Treating atrial fibrillation (AF) is important since AF may increase the risk of clots and stroke. The American Heart Association recommends aggressive treatment for atrial fibrillation whether you can feel symptoms or not. You and your doctor can discuss which treatment would be best for you and your heart condition.
Goals in Treating Atrial Fibrillation
The major goals in treating atrial fibrillation are:
- Relieve AF symptoms and improve patient’s quality of life
- Prevent blood clots to decrease the risk of stroke
- Control the heart rate to allow the ventricles (lower heart chambers) enough time to fill with blood

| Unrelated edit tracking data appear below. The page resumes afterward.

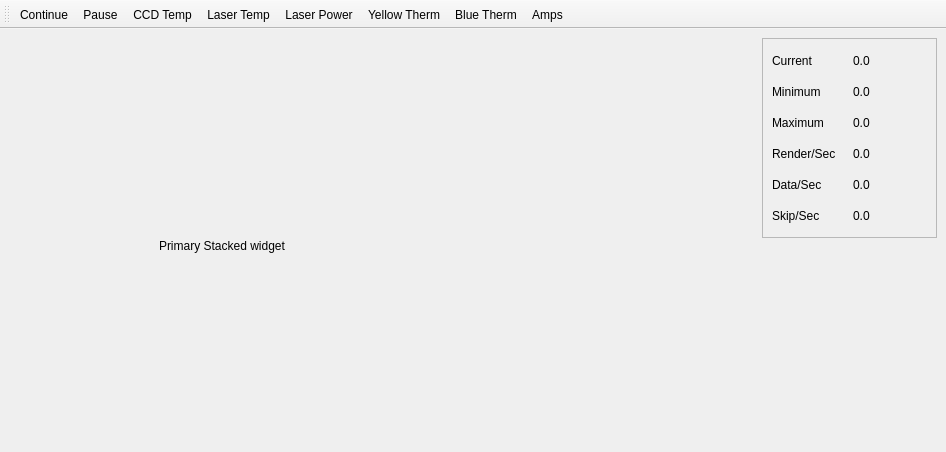
Before: the Qt Designer form fastpm100/assets/component_toggle_strip_layout.ui in WasatchPhotonics/FastPM100, drawn with Qt 5.
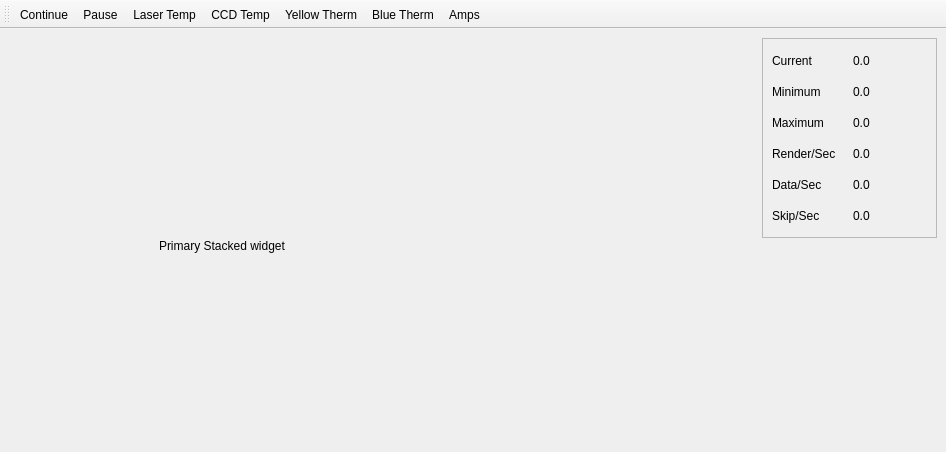
After: the same form once the commit is applied. Icons and pictures are not drawn.

Commit message: laser power moved to primary axis, uncheckable

What changed in the file:
```diff
--- a/fastpm100/assets/component_toggle_strip_layout.ui
+++ b/fastpm100/assets/component_toggle_strip_layout.ui
@@ -230,9 +230,8 @@
    </attribute>
    <addaction name="actionContinue"/>
    <addaction name="actionPause"/>
-   <addaction name="actionCCD_Temp"/>
    <addaction name="actionLaser_Temp"/>
-   <addaction name="actionLaser_Power"/>
+   <addaction name="actionCCD_Temp"/>
    <addaction name="actionYellow_Therm"/>
    <addaction name="actionBlue_Therm"/>
    <addaction name="actionAmps"/>
```
The commit also changes 4 other files.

- Restore the heart rhythm to allow the atria (upper heart chambers) and ventricles to work together more efficiently
Atrial Fibrillation Treatment Options
The following treatments may be prescribed to treat atrial fibrillation:
- Medication to control the heart rate or rhythm
- “Blood thinners” (anticoagulation therapy) to prevent blood clots from forming
- Cardioversion (an electrical shock is delivered to the heart) during anesthesia, or through medication, to reset an abnormal heart rhythm back to normal
- Catheter ablation to terminate abnormal electrical pathways in the heart tissue
- Pacemakers and defibrillators (implantable) to detect and treat atrial fibrillation early and suppress the onset of AF
- Minimally invasive (AF only) or open-chest (in conjunction with other cardiac surgery) surgical ablation to create lesions that block abnormal electrical circuits causing atrial fibrillation.
Once atrial fibrillation is thought to be suppressed or treated, care must still be taken to monitor for recurrences of AF. Even if there are no symptoms, atrial fibrillation may cause a stroke.
Talk to your doctor about which treatment options are right for you.
Deciding Not to Get Treatment
Atrial fibrillation is a serious medical condition and if left untreated, it may lead to:
To help prevent these serious events, it’s important to get your heart checked periodically even if there are no symptoms.
If you are diagnosed with atrial fibrillation, talk to your doctor about which treatment options are right for you.
Information on this site should not be used as a substitute for talking with your doctor. Always talk with your doctor about diagnosis and treatment information.